The Socialist Workers Party is a serious threat to genuine radical politics

New Statesman, 25th October 2004

It's Saturday evening, at the midpoint of the European Social Forum 2004 - an event that is supposed to represent the coming together of radical Europe in a quest for a better world. At a meeting where the Mayor of London, Ken Livingstone, is due to speak, the stage is invaded. Three hundred activists chant and wave flags. Soon the stage is packed with people protesting not against capitalism or war, but against the organisation of the forum itself. "Never again must a Social Forum be organised like this!" announces a woman through a commandeered microphone. "It has been a travesty of democracy."

What went wrong? The answer can be summed up in three words: Socialist Workers Party. Along with the Greater London Authority (which, it is estimated, provided £400,000 to fund the event) and a Trotskyist clique of Livingstone supporters known as Socialist Action, the SWP has been trying for a year to claim ownership of the forum. The hard left has been up to its old tricks again. This time, it nearly caused an international incident.

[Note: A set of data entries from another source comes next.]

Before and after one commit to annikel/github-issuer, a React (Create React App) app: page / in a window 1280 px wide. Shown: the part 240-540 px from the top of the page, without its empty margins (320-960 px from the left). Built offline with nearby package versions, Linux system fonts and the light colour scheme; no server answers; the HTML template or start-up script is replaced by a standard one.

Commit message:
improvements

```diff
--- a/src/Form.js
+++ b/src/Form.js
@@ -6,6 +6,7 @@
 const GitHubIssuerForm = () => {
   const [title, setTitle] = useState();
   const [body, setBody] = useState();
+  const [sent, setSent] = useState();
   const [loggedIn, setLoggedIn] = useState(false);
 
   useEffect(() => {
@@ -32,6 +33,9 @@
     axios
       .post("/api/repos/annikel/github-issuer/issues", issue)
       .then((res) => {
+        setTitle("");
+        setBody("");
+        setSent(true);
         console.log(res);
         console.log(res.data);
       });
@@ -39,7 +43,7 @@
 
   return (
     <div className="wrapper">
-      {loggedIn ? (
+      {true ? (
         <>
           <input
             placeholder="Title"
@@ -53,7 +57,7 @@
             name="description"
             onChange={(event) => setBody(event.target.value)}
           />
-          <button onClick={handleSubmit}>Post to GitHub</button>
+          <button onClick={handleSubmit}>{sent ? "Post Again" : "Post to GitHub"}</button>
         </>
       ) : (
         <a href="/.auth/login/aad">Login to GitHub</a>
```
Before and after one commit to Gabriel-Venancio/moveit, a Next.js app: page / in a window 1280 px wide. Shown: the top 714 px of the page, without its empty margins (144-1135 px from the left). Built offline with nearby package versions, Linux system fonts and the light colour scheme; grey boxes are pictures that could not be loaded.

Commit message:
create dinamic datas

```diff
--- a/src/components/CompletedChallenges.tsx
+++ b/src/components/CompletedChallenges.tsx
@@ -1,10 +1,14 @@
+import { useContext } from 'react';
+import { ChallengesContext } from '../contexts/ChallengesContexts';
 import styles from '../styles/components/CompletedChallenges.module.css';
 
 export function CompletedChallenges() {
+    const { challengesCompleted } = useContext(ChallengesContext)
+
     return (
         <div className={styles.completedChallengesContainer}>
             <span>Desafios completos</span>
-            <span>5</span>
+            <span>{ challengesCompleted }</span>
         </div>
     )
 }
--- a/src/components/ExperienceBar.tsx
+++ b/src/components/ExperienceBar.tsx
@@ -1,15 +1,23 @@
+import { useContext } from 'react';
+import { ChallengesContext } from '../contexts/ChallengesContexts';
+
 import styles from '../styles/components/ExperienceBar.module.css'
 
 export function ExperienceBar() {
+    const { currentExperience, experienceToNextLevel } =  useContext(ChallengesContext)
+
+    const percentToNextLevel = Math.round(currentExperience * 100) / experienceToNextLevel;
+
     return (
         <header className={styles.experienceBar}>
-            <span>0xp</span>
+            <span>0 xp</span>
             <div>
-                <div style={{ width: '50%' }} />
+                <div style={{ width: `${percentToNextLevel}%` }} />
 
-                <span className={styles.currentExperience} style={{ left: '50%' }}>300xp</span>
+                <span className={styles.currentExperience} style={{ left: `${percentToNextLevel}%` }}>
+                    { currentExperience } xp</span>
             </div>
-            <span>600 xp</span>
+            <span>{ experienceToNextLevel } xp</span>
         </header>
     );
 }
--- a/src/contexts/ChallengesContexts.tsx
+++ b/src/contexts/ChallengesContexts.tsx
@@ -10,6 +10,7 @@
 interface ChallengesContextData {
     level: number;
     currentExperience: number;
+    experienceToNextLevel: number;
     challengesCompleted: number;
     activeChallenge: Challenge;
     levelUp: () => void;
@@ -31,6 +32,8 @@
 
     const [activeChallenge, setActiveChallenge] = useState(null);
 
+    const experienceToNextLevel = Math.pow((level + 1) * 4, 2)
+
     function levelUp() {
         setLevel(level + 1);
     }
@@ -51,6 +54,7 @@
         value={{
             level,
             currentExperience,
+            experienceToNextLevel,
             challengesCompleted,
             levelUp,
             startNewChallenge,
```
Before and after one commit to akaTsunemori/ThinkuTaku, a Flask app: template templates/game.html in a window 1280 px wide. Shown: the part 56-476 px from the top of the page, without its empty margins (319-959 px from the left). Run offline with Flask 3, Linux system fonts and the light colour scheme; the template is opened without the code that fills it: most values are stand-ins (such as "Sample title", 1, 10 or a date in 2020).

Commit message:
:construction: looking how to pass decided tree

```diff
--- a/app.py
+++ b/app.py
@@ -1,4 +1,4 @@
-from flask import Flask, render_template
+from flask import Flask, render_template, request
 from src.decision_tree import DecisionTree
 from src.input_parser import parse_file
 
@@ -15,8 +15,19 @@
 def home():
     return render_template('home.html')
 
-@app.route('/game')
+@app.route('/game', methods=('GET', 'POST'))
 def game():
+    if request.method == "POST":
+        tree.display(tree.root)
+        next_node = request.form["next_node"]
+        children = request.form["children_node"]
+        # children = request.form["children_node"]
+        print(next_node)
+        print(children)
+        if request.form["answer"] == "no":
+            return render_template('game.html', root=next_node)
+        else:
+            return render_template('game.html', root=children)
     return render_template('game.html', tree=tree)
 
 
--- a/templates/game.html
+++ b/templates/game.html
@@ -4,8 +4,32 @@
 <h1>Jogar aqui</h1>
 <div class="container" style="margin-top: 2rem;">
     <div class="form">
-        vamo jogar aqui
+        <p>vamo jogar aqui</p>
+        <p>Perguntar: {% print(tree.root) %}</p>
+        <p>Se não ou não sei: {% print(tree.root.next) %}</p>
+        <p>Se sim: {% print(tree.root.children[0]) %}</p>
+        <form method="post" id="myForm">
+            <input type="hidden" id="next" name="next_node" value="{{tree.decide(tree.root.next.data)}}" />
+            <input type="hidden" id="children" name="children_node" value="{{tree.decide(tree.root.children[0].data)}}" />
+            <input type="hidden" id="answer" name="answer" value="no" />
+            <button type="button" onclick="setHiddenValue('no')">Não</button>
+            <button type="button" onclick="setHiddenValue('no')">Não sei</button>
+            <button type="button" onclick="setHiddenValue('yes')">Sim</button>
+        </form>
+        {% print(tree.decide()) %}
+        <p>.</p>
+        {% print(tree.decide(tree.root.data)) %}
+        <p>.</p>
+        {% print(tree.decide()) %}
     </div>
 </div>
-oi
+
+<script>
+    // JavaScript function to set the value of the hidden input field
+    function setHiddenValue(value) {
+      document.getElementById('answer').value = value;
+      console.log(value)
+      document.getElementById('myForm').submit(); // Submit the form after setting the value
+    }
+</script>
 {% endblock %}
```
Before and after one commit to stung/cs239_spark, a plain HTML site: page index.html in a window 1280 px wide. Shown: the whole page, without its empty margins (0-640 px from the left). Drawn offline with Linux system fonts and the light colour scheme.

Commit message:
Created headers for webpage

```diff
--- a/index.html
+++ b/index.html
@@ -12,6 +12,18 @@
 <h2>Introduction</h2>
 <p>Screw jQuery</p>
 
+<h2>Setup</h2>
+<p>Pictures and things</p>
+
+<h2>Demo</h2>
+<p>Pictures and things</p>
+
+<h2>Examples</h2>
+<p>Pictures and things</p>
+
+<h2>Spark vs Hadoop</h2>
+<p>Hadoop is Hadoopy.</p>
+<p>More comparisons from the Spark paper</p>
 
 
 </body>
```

"The SWP and the GLA had it all in hand from the start," I was told by a leading British activist who did not want to be named. "They put together the initial bid to have the forum in London and would not let anybody else see it. Since then they've been trying to turn the whole thing into a giant opportunity to sell their newspapers and gain new members."

Unfortunately, this is not a conspiracy theory - or if it is, it's a theory supported by several leading NGOs. "I've been in plenty of meetings where at least a third of those present are SWP members, in various different guises," says Dave Timms, press officer for the World Development Movement. "They call themselves Globalise Resistance, Stop the War Coalition, Project K - but it's always the same people, and they consistently packed meetings and voted their own people in as chairs, speakers and organisers."

Timms's criticisms echo those earlier in the year from ten big NGOs, including Greenpeace and Oxfam. They wrote of how, at a meeting held to determine who would speak at the forum, the SWP had "packed the room with their supporters". "This will do nothing to help broaden the movement in the UK," they wrote.

The Italian mobilising committee for the forum issued a public complaint in June about how the SWP and Socialist Action had behaved at a meeting in Paris: "They . . . were constantly unwilling to enter into real dialogue, tried to impose their own way and were often arrogant or used blackmail, repeatedly refusing to accept decisions and titles which had already been decided hours before."

Nick Dearden from War on Want, who has been involved in organising European Social Forums for years, says he now feels like giving up. "This year's whole thing has been deeply compromised from the start. Many of us wanted to open up the organising process and bring everyone in. The SWP wanted to shut down debate and run the show themselves. I think it has actually set radicalism in this country back."

The "global justice movement", as it has come to be known, is deeply committed to democracy and enthused with fresh ideas. The SWP, on the other hand, is an undemocratic, regressive organisation that seeks to harness the energy of this new movement for its own purposes. Its input made this year's forum seem at times more like a backward-looking, hard-left gathering than a place where a new world would be born.

Let's hope for better luck next time.